In this episode, he talks about his journey and struggle with depression
The pain continues but he doesn’t face it alone. It continues but he doesn’t act like it’s his fight to win. Even in the midst of blaming God for his pain, he knows that God is his hope and deliverer. This may not preach well, but there is a deep comfort in it for those who experience deep pain and deep anguish and pray very difficult prayers to God. When we know God could have prevented a horrible thing from happening, but it happened. When we know God can remove a horrible circumstance from our lives, but it continues. Satan’s temptation and our internal anger wants us to abandon God. To blame God and flee our faith. And if we did so, what would we be left with? Who would be left to win the war for us? Who would be our shelter and refuge? If we make that choice, we are then completely and truly alone, with only our feeble fists and beaten down strength to fight off all the evil that Satan and this fallen world bombard us with. The psalms chart out a better path. A path of hope. A path of victory. Even in your darkest hour, even when all hope seems lost, run to God. Cry out to God. Give him all of your emotion. Blame him if you need to, he can handle it. But keep your hope in him.

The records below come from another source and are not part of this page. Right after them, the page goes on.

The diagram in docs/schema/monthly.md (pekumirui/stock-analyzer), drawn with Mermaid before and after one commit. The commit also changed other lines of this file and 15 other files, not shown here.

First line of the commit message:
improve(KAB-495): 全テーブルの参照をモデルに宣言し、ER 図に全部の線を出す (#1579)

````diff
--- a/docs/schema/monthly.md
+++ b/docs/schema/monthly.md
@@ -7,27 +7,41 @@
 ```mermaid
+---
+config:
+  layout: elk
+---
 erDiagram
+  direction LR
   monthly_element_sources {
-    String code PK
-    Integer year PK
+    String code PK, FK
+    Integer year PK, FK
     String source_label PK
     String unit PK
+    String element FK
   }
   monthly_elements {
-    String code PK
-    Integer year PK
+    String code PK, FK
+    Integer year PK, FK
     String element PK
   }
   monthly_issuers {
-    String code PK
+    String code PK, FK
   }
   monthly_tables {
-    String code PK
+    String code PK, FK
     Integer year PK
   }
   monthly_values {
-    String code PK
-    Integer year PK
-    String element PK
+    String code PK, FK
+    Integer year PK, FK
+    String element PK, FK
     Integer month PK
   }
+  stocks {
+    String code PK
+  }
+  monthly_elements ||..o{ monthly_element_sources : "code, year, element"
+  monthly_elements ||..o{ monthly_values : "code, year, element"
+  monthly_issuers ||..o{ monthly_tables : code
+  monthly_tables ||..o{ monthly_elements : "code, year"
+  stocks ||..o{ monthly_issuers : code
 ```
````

Keep him as your shelter in the storm and refuge in the war. If you die from the bullets, die in his arms. If the storm overwhelms you, be overwhelmed in his arms.

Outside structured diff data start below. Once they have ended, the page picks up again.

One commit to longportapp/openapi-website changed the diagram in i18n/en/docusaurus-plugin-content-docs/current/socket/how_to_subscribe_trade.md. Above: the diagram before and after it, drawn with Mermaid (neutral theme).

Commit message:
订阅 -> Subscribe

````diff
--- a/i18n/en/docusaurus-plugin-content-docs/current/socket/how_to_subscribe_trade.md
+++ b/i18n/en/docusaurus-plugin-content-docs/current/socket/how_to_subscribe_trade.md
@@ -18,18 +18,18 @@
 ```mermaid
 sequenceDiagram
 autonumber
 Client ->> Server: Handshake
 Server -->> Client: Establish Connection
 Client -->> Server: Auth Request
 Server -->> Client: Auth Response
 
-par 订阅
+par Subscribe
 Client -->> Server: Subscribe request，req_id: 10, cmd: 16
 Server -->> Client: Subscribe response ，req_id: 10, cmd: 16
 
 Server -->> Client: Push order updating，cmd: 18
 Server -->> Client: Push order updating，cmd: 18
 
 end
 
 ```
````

It’s so helpful for me to hear the psalmist describe the simultaneous reality of his darkness and his refuge. In modern Christianity, it can often feel like results are supposed to come instantaneously when we cry out to God for help. That we are in the darkness, we pray that God would take the darkness away, and the darkness is gone! But time and time again, that is not the pattern we see in the Psalms. Yes, the psalmist is praying that God will take away the darkness, but the right now prayer is that God will be his refuge, shelter, and fortress in the midst of the darkness. This is something I can hold on to. This is something that actually gives my soul peace as I deal with my own seasons of darkness.
Sometimes I think it can’t get any worse than it is right now. Or that it’s never been this bad. Psalm 12:8 reminds me that it’s been this way for thousands of years. On one hand, that sure is a discouraging thought on its own. But despite humankind’s obsession with and acceptance of evil, hope and encouragement come from knowing God has remained faithful all this time. If the evil of the past hasn’t knocked God out, the evil of the present sure isn’t going to either. God has remained on the throne. God cares about the needy and the oppressed. God will judge the wicked. God is and always has been worthy of our praise, adoration, and obedience.
When we are going through suffering and trials, we so often forget that there is an eternal or spiritual reality that is as true, if not more true, than the temporary, physical reality we see in front of us. When our foundations in this physical reality get destroyed, it’s so easy to think it’s the end of the world. It’s so easy to think all hope is lost and to fall deep into despair. Psalm 11 reminds us that God’s job is never at stake. He’s never on the hot seat. God will judge the wicked, period. And God will rescue his children, period. God loves justice. God wins. God is the King of Kings and the Lord of Lords.